In fact, Kushner never raised Russia’s meddling during his two post-election meetings with Russians, according to his own accounts. Kislyak contacted Kushner on November 16th, and they met on December 1st. Once again, the Russians seemed to have a level of access to the Trump campaign that other countries, including Western allies, could only dream of. In his testimony, Kushner confirmed that at this meeting, which took place in Trump Tower, he and Kislyak and Michael Flynn, the incoming national-security adviser, who also attended, discussed using communications equipment at the Russian Embassy. Kushner said the purpose was to relay information from Russian generals about Syria.
There was no skepticism about Russia or its actions in recent years from Kushner. But Kislyak was representing a leader who, as John Brennan, the former C.I.A. director, recently noted, “assaulted one of the foundational pillars of our democracy, our electoral system, that invaded Ukraine, annexed Crimea, that has suppressed and repressed political opponents in Russia and has caused the deaths of many of them.”

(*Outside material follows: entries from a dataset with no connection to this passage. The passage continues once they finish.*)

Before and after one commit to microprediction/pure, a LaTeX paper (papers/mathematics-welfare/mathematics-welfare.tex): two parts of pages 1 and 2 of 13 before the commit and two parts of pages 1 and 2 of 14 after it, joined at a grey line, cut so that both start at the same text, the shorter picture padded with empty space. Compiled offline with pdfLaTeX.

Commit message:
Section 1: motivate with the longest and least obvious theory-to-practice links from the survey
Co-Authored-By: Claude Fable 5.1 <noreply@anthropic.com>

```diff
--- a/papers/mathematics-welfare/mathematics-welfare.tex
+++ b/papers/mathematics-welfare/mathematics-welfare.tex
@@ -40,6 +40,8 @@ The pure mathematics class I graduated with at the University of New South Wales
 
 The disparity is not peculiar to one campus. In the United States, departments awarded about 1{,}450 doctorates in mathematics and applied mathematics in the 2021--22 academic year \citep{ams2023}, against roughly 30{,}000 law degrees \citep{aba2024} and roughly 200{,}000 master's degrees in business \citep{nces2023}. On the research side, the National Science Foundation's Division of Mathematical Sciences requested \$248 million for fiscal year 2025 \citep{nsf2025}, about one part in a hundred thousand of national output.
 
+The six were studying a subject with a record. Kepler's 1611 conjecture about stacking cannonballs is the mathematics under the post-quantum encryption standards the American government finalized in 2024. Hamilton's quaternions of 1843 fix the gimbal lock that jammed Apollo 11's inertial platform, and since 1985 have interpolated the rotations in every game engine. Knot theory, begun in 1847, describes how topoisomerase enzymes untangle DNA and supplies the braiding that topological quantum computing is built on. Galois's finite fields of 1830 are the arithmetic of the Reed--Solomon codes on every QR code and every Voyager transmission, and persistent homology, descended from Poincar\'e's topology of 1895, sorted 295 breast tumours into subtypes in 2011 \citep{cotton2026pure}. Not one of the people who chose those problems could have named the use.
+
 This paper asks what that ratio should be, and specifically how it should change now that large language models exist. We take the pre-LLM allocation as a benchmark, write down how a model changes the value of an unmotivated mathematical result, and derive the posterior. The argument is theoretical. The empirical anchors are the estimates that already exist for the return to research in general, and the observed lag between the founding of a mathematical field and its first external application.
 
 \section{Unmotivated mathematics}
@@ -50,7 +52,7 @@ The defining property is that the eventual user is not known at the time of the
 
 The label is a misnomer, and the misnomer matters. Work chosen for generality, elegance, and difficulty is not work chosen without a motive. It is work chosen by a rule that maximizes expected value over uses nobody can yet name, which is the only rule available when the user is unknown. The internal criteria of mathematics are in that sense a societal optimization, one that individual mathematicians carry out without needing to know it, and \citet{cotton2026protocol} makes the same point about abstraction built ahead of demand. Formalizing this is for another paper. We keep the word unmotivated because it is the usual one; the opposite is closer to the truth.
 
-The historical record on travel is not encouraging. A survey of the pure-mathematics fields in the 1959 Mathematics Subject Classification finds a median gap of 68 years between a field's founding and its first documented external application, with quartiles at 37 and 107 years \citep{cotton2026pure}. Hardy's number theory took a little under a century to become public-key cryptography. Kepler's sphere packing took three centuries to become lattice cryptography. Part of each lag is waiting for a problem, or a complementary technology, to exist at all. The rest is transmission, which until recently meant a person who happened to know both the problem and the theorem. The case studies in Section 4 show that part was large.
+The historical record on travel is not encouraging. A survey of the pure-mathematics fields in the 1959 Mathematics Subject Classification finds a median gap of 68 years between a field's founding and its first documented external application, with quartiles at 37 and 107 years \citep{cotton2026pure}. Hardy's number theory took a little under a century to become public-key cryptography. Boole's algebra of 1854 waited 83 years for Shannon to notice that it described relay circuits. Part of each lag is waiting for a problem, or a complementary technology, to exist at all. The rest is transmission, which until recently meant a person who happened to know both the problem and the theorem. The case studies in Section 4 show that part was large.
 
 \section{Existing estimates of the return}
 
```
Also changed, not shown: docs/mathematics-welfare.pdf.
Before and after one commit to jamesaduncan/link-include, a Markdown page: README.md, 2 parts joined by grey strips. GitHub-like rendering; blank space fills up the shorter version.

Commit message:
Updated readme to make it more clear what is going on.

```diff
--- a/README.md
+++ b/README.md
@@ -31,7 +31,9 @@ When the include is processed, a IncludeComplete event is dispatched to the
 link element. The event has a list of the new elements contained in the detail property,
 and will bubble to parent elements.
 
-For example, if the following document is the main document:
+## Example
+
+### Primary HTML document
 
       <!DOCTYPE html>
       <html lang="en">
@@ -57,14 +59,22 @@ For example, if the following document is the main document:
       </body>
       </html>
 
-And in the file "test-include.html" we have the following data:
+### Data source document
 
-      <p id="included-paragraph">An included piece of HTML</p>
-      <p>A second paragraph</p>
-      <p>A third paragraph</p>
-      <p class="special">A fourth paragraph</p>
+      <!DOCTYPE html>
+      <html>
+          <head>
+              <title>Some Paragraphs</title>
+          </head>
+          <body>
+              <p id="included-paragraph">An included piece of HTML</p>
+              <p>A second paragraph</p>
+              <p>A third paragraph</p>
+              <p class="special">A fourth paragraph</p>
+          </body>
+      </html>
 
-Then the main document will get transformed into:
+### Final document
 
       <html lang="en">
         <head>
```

The Kushner-Kislyak relationship continued. On December 13th, at Kislyak’s urging, Kushner met with Sergey Gorkov, a Russian banker who is close to Putin. Again, what jumps out from Kushner’s account of the meeting is the easy access that the Russians had—“I agreed to meet Mr. Gorkov because the Ambassador has been so insistent,” and “said he had a direct relationship with” Putin, Kushner noted—and the obvious attempts to soften up Trump’s closest aides and family members. Gorkov, whose bank, Vnesheconombank, was affected by the Obama Administration’s sanctions against Russia, brought Kushner a piece of art and a bag of dirt from Nvgorod, Belarus, where Kushner’s grandparents are from. Kushner insists that there were no real policies discussed at the meeting, which he said lasted less than a half hour.
As with his accounts of all the other interactions with Russians, Kushner claims he was simply a naïve staffer exchanging benign pleasantries. His professed innocence about the nature of these contacts may be the most troubling part of his testimony. The Russians were running a complex—and seemingly successful—campaign to gain access to Trump’s orbit, and the President-elect’s most trusted adviser claims he was clueless about what was actually going on. Kushner’s testimony does not reveal evidence of any crimes, but it does reveal a campaign and Presidential transition that were remarkably easy targets for Russian intelligence efforts.
“The Russians clearly thought they had reasons to believe this would be a friendly audience,” Hayden said. “If you’ve never seen a major-league curveball, you shouldn’t pretend you’re a major-leaguer.”